For November as a whole, the Dow rose 2.52 percent, the S&P 500 2.45 per cent and the Nasdaq 3.47 per cent.

Petroleum stocks were on the defensive most of the week as investors warily awaited the Organization of the Petroleum Exporting Countries meeting Thursday in Vienna.

Opec had not been expected to respond aggressively to a roughly 35 per cent drop in oil prices since June. But the cartel did even less than many experts predicted, opting not even to promise to stop pumping above its current 30 million barrels per day production ceiling.

"Opec is clearly signaling that it will no longer bear the burden of market adjustment alone and this decision puts the onus on other producers, especially US tight oil to adjust as well," said Barclays.
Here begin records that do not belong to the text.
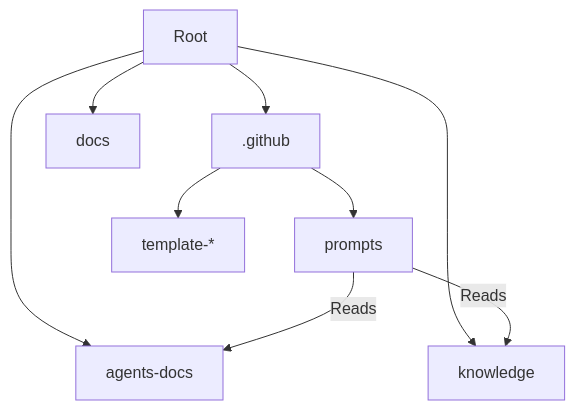
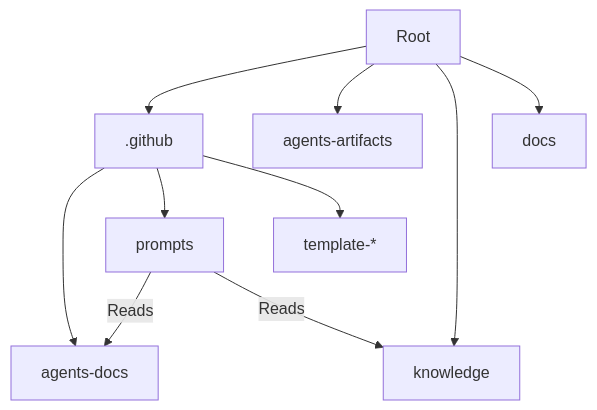
The diagram in agents-docs/directory-structure.md (LongbowXXX/terraformer), drawn with Mermaid before and after one commit. The commit also changed other lines of this file, not shown here.

Commit message:
feat: Add Terraformer directory structure guide to agents documentation.

````diff
--- a/agents-docs/directory-structure.md
+++ b/agents-docs/directory-structure.md
@@ -60,13 +60,14 @@
 ```mermaid
 graph TD
     Root[Root] --> Github[.github]
-    Root --> AgentsDocs[agents-docs]
+    Github --> AgentsDocs[agents-docs]
+    Root --> AgentsArtifacts[agents-artifacts]
     Root --> Knowledge[knowledge]
     Root --> Docs[docs]
 
     Github --> Prompts[prompts]
     Github --> Templates[template-*]
 
     Prompts -->|Reads| AgentsDocs
     Prompts -->|Reads| Knowledge
 ```
````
On Friday, Dow members ExxonMobil and Chevron fell by 4.5 per cent and 5.5 per cent, respectively. Also falling were oil services companies like Halliburton (-10.9 per cent) and Nabors Industries (-12.9 per cent), as well as shale producers Continental Resources (-19.9 per cent) and EOG Resources (-7.8 per cent).
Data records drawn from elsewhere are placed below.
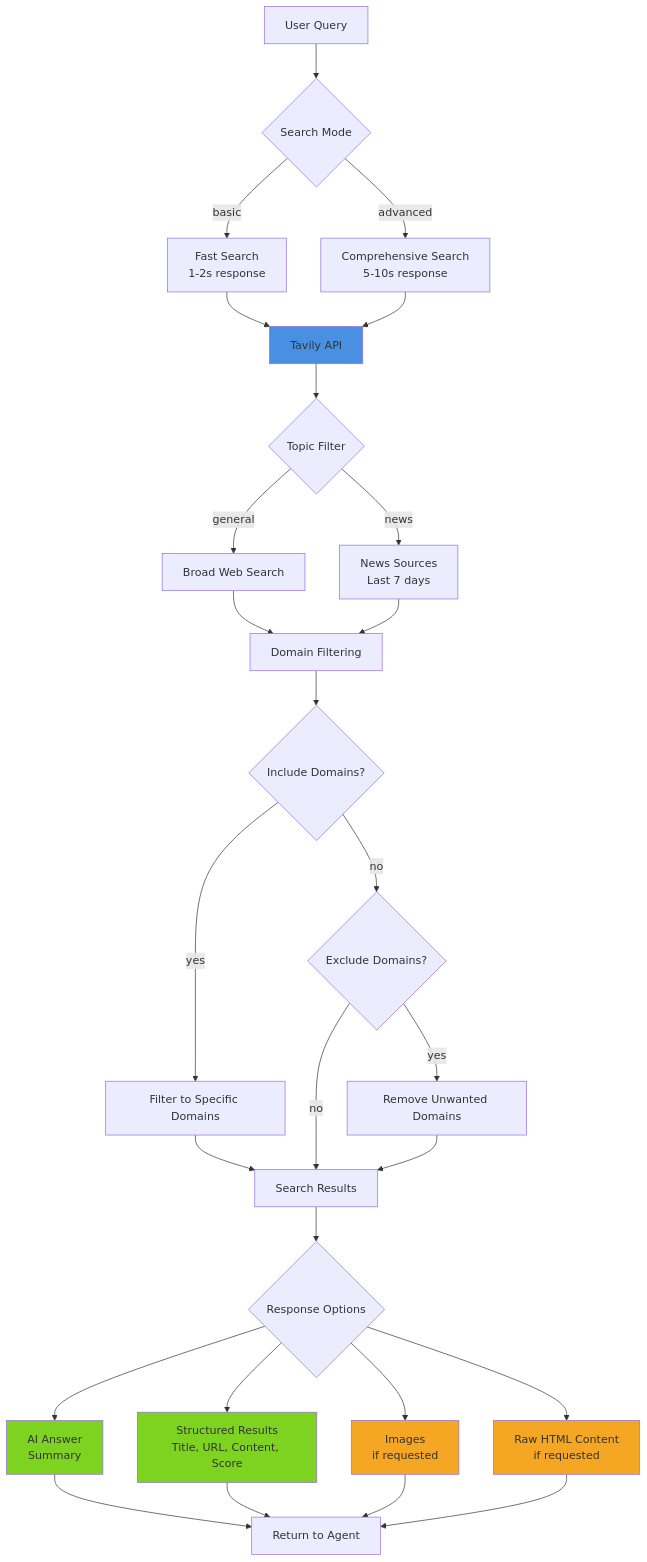
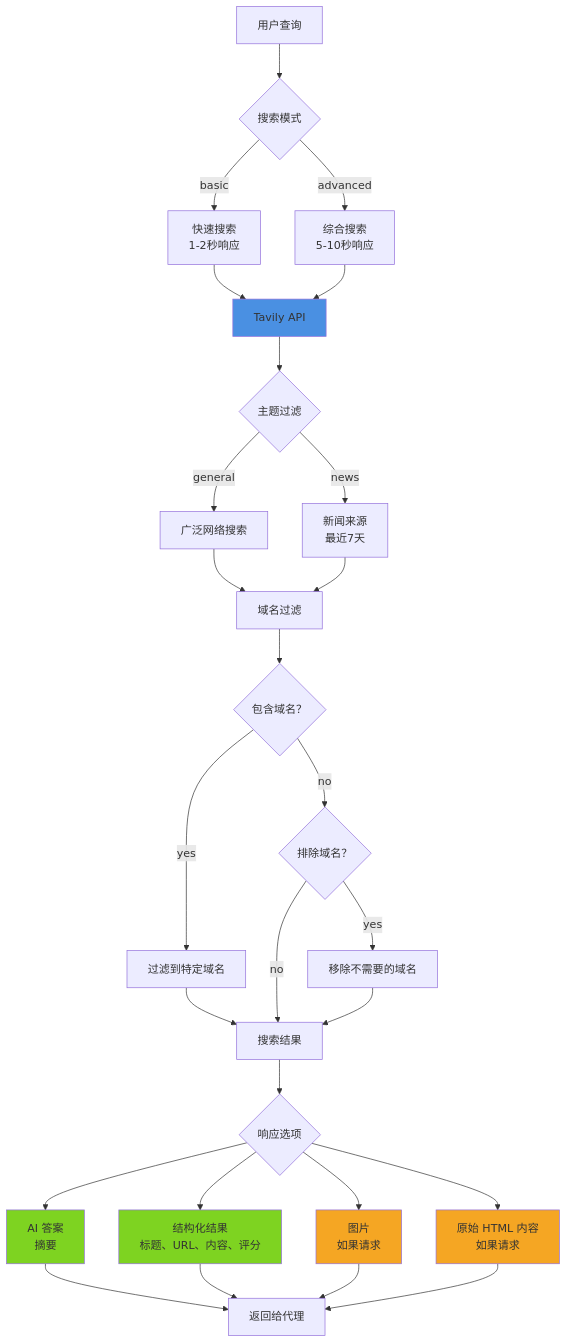
Before and after one commit to purpose168/moltbot-skills: the diagram in skills/bert-builder/tavily/SKILL.md, drawn with Mermaid. The commit also changed other lines of this file and 510 other files, not shown here.

````diff
--- a/skills/bert-builder/tavily/SKILL.md
+++ b/skills/bert-builder/tavily/SKILL.md
@@ -23,41 +23,41 @@
 ```mermaid
 graph TB
-    A[User Query] --> B{Search Mode}
-    B -->|basic| C[Fast Search<br/>1-2s response]
-    B -->|advanced| D[Comprehensive Search<br/>5-10s response]
+    A[用户查询] --> B{搜索模式}
+    B -->|basic| C[快速搜索<br/>1-2秒响应]
+    B -->|advanced| D[综合搜索<br/>5-10秒响应]
     
     C --> E[Tavily API]
     D --> E
     
-    E --> F{Topic Filter}
-    F -->|general| G[Broad Web Search]
-    F -->|news| H[News Sources<br/>Last 7 days]
+    E --> F{主题过滤}
+    F -->|general| G[广泛网络搜索]
+    F -->|news| H[新闻来源<br/>最近7天]
     
-    G --> I[Domain Filtering]
+    G --> I[域名过滤]
     H --> I
     
-    I --> J{Include Domains?}
-    J -->|yes| K[Filter to Specific Domains]
-    J -->|no| L{Exclude Domains?}
-    K --> M[Search Results]
-    L -->|yes| N[Remove Unwanted Domains]
+    I --> J{包含域名？}
+    J -->|yes| K[过滤到特定域名]
+    J -->|no| L{排除域名？}
+    K --> M[搜索结果]
+    L -->|yes| N[移除不需要的域名]
     L -->|no| M
     N --> M
     
-    M --> O{Response Options}
-    O --> P[AI Answer<br/>Summary]
-    O --> Q[Structured Results<br/>Title, URL, Content, Score]
-    O --> R[Images<br/>if requested]
-    O --> S[Raw HTML Content<br/>if requested]
+    M --> O{响应选项}
+    O --> P[AI 答案<br/>摘要]
+    O --> Q[结构化结果<br/>标题、URL、内容、评分]
+    O --> R[图片<br/>如果请求]
+    O --> S[原始 HTML 内容<br/>如果请求]
     
-    P --> T[Return to Agent]
+    P --> T[返回给代理]
     Q --> T
     R --> T
     S --> T
     
     style E fill:#4A90E2
     style P fill:#7ED321
     style Q fill:#7ED321
     style R fill:#F5A623
     style S fill:#F5A623
 ```
````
But the oil price drop had an upside, as airline stocks gained on expectations of lower fuel costs and retailers were lifted as the kickoff of the annual holiday shopping season coincided with an OPEC decision that many analysts see as a boost to consumers' disposable income.

"Lower gasoline prices are assisting in making holiday spending and confidence rather elevated. Even though consumer spending on gasoline is slightly less than three percent of disposable income, it plays a more significant role on consumer mood," said Chris Christopher, IHS Global Insight.

The National Retail Federation has predicted holiday sales this year will rise to US$616.9 billion, a 4.1 per cent increase from last year's level. Holiday sales accounted for about one-fifth of the retail industry's annual sales in 2013.

Key factors behind the better outlook include a lengthier holiday shopping season compared with last year, when Thanksgiving fell late in the calendar, and better overall economic data.

In terms of last week's economic reports, the biggest positive surprise was the Commerce Department's second estimate of US economic growth in the third quarter, which was revised to an annual rate of 3.9 per cent from 3.5 per cent. Analysts had expected a downward revision to the initial estimate.

Other reports were mixed. Data for October showed a slight increase in US consumer spending, a dip in consumer confidence, a rise in durable goods orders and a modest increase in new-home sales.

The reports, while somewhat disappointing, "weren't terrible," said Michael James, managing director of equity trading at Wedbush Securities.

"Nothing about the data was enough to alter the view that the US economy remains the strongest economy in the world and that US equities remain the best option among worldwide equity markets," he said.

Next week's calendar includes November car sales, the Federal Reserve's "Beige Book" of economic conditions and the November jobs report from the Department of Labour.